  28. Hillier, J., Buratti B., and Hill, K. (1999). "Multispectral photometry of the Moon and absolute calibration of the Clementine UV/VIS camera". Icarus 141 (2): 205–225. doi:10.1006/icar.1999.6184. Bibcode: 1999Icar..141..205H.
  29. Williams, Dr. David R. (2010-02-02). "Moon Fact Sheet". NASA (National Space Science Data Center). 
  30. Bauer, J.M., Grav, T., Buratti, B.J. and Hicks, M.D. (2006). "The phase curve survey of the irregular saturnian satellites: A possible method of physical classification". Icarus 184 (1): 181–197. doi:10.1016/j.icarus.2006.04.011. Bibcode: 2006Icar..184..181B.

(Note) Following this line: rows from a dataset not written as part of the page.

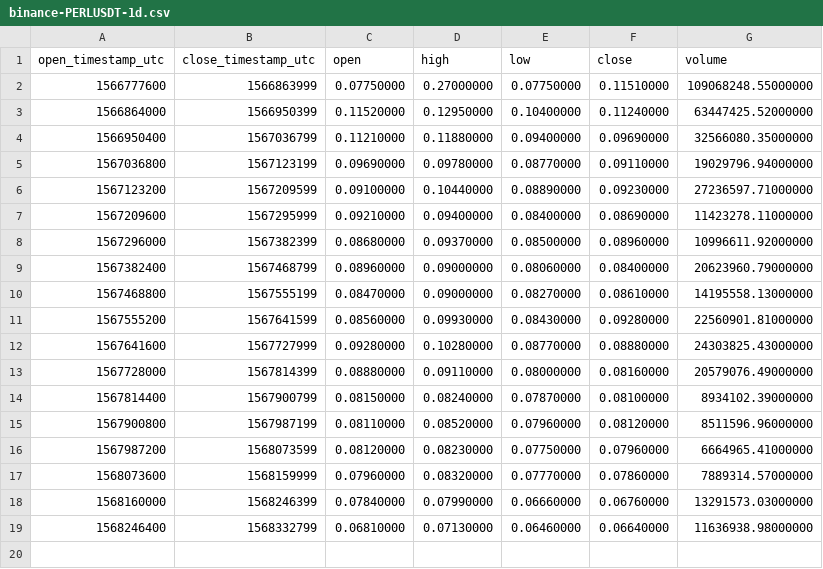
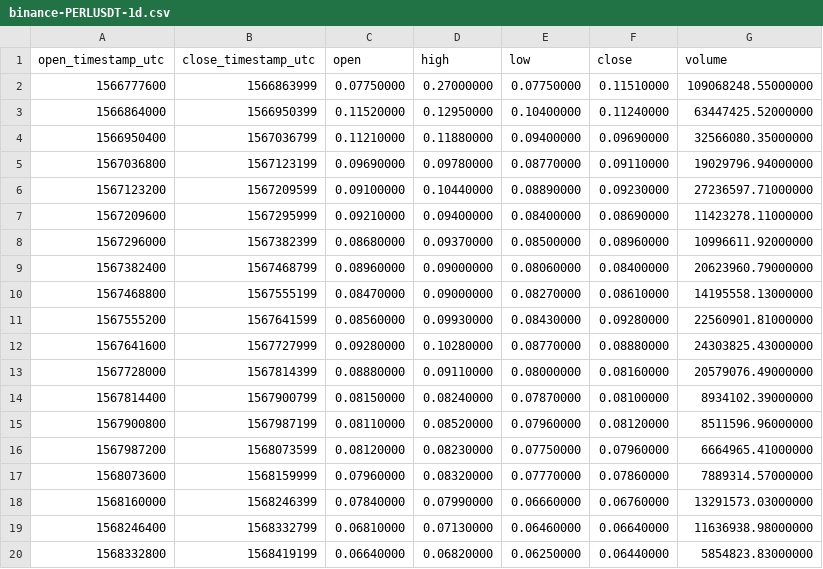
Before and after one commit to cryptobigbro/binance-PERLUSDT, a CSV file: binance-PERLUSDT-1d.csv, drawn as a sheet.

```diff
--- a/binance-PERLUSDT-1d.csv
+++ b/binance-PERLUSDT-1d.csv
@@ -19 +19,2 @@ open_timestamp_utc,close_timestamp_utc,open,high,low,close,volume
 1568246400,1568332799,0.06810000,0.07130000,0.06460000,0.06640000,11636938.98000000
+1568332800,1568419199,0.06640000,0.06820000,0.06250000,0.06440000,5854823.83000000
```
Also changed, not shown: binance-PERLUSDT-1h.csv, 1 other file.
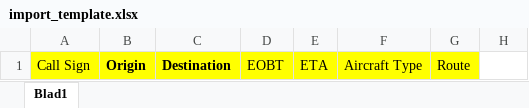
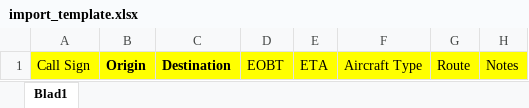
Before and after one commit to daveroverts/bmac, an Excel workbook: public/import_template.xlsx, sheet Blad1, drawn as a sheet; values as stored, in another font and other column widths than the file's, no borders; the diff names each change by its address in the sheet, - before the commit and + after, or states it on an @@ line.

Commit message:
Import notes when we have them

```diff
--- a/public/import_template.xlsx (sheet Blad1)
+++ b/public/import_template.xlsx (sheet Blad1)
-H1: (empty)
+H1: Notes
-H1 fill: none
+H1 fill: #FFFF00
```
Also changed, not shown: 3 other files.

  31. Deau, E., Dones, L., Rodriguez, S., Charnoz, S. and Brahic, A. (2009). "The opposition effect in the outer Solar system: A comparative study of the phase function morphology". Planetary and Space Science 57 (11): 1282–1301. doi:10.1016/j.pss.2009.05.005. Bibcode: 2009P&SS...57.1282D.
  32. Cox, A.N. (2000). Allen's Astrophysical Quantities, fourth edition. Springer-Verlag. p. 299. 
  33. Kaasalainen, S., Piironen, J., Kaasalainen, M., Harris, A.W., Muinonen, K. and Cellino, A. (2003). "Asteroid photometric and polarimetric phase curves: empirical interpretation". Icarus 161 (1): 34–46. doi:10.1016/S0019-1035(02)00020-9. Bibcode: 2003Icar..161...34K.
  34. Baker, R.E., Benishek, V., Pilcher, F., and Higgins, D.; Benishek; Pilcher; Higgins (2010). "Rotation period and H-G parameters determination for 1700 Zvezdara: A collaborative photometry project". The Minor Planet Bulletin 37 (3): 81–83. Bibcode: 2010MPBu...37...81B. 
  35. Mallama, A. (2009). "Characterization of terrestrial exoplanets based on the phase curves and albedos of Mercury, Venus and Mars". Icarus 204 (1): 11–14. doi:10.1016/j.icarus.2009.07.010. Bibcode: 2009Icar..204...11M.
  36. Bailey, J. (2007). "Rainbows, polarization, and the search for habitable planets". Astrobiology 7 (2): 320–332. doi:10.1089/ast.2006.0039. PMID 17480163. Bibcode: 2007AsBio...7..320B.
  37. Shepard, M. K.; Helfenstein, P. (2007). "A test of the Hapke photometric model". J. Geophys. Res. 112 (E3): E03001. doi:10.1029/2005JE002625. Bibcode: 2007JGRE..112.3001S.
Contributor MDPI registered users' name will be linked to their SciProfiles pages. To register with us, please refer to :
View Times: 597
Entry Collection: HandWiki
Revision: 1 time (View History)
Update Date: 15 Nov 2022
Video Production Service